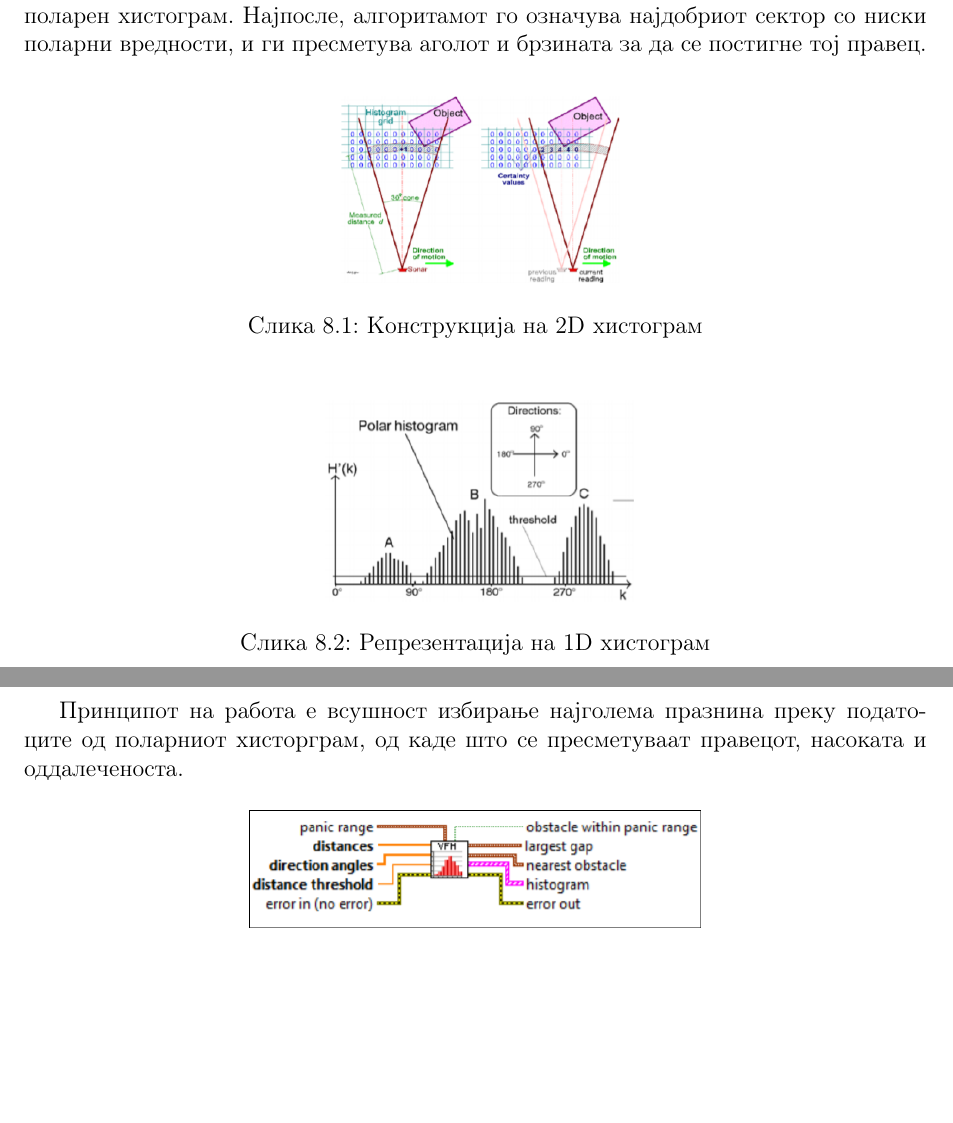
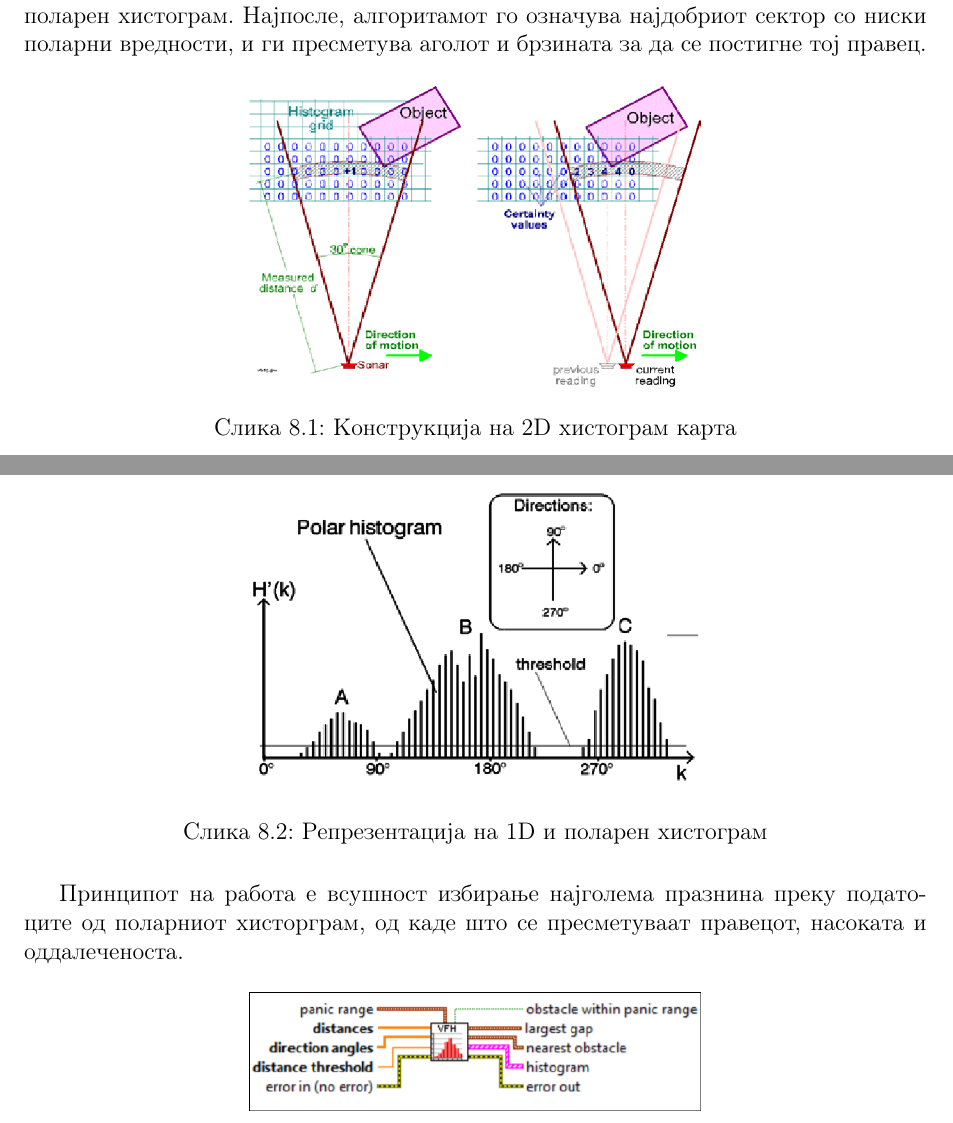
Before and after one commit to dummyMgal/Galevski-Muchev-Bachelor-Thesis, a LaTeX document (project.tex): two parts of pages 52 and 53 of 57, joined at a grey line, cut so that both start at the same text, the shorter picture padded with empty space. Compiled offline with pdfLaTeX.

Commit message:
Changed and added images

```diff
--- a/project.tex
+++ b/project.tex
@@ -1275,15 +1275,15 @@
 
   \begin{figure}[H]
     \centering
-    \includegraphics[width=0.35\linewidth]{./images/2d_his.png}
-    \caption{Конструкција на 2D хистограм}
+    \includegraphics[width=0.5\linewidth]{./images/2d_his.png}
+    \caption{Конструкција на 2D хистограм карта}
     \label{fig:2d_his.png}
     \end{figure}
 
   \begin{figure}[H]
     \centering
-    \includegraphics[width=0.35\linewidth]{./images/1d_his.png}
-    \caption{Репрезентација на 1D хистограм}
+    \includegraphics[width=0.5\linewidth]{./images/1d_his.png}
+    \caption{Репрезентација на 1D и поларен хистограм}
     \label{fig:1d_his.png}
     \end{figure}
 
```
Also changed, not shown: images/1d_his.png, images/2d_his.png, images/robot_main_loop.png (added).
○ ○ ○ ○
THE TASK :: Omit the pictures and print the listing exactly.

RESPONSE TO THE TASK ::
Before and after one commit to dummyMgal/Galevski-Muchev-Bachelor-Thesis, a LaTeX document (project.tex): two parts of pages 52 and 53 of 57, joined at a grey line, cut so that both start at the same text, the shorter picture padded with empty space. Compiled offline with pdfLaTeX.

Commit message:
Changed and added images

```diff
--- a/project.tex
+++ b/project.tex
@@ -1275,15 +1275,15 @@
 
   \begin{figure}[H]
     \centering
-    \includegraphics[width=0.35\linewidth]{./images/2d_his.png}
-    \caption{Конструкција на 2D хистограм}
+    \includegraphics[width=0.5\linewidth]{./images/2d_his.png}
+    \caption{Конструкција на 2D хистограм карта}
     \label{fig:2d_his.png}
     \end{figure}
 
   \begin{figure}[H]
     \centering
-    \includegraphics[width=0.35\linewidth]{./images/1d_his.png}
-    \caption{Репрезентација на 1D хистограм}
+    \includegraphics[width=0.5\linewidth]{./images/1d_his.png}
+    \caption{Репрезентација на 1D и поларен хистограм}
     \label{fig:1d_his.png}
     \end{figure}
 
```
Also changed, not shown: images/1d_his.png, images/2d_his.png, images/robot_main_loop.png (added).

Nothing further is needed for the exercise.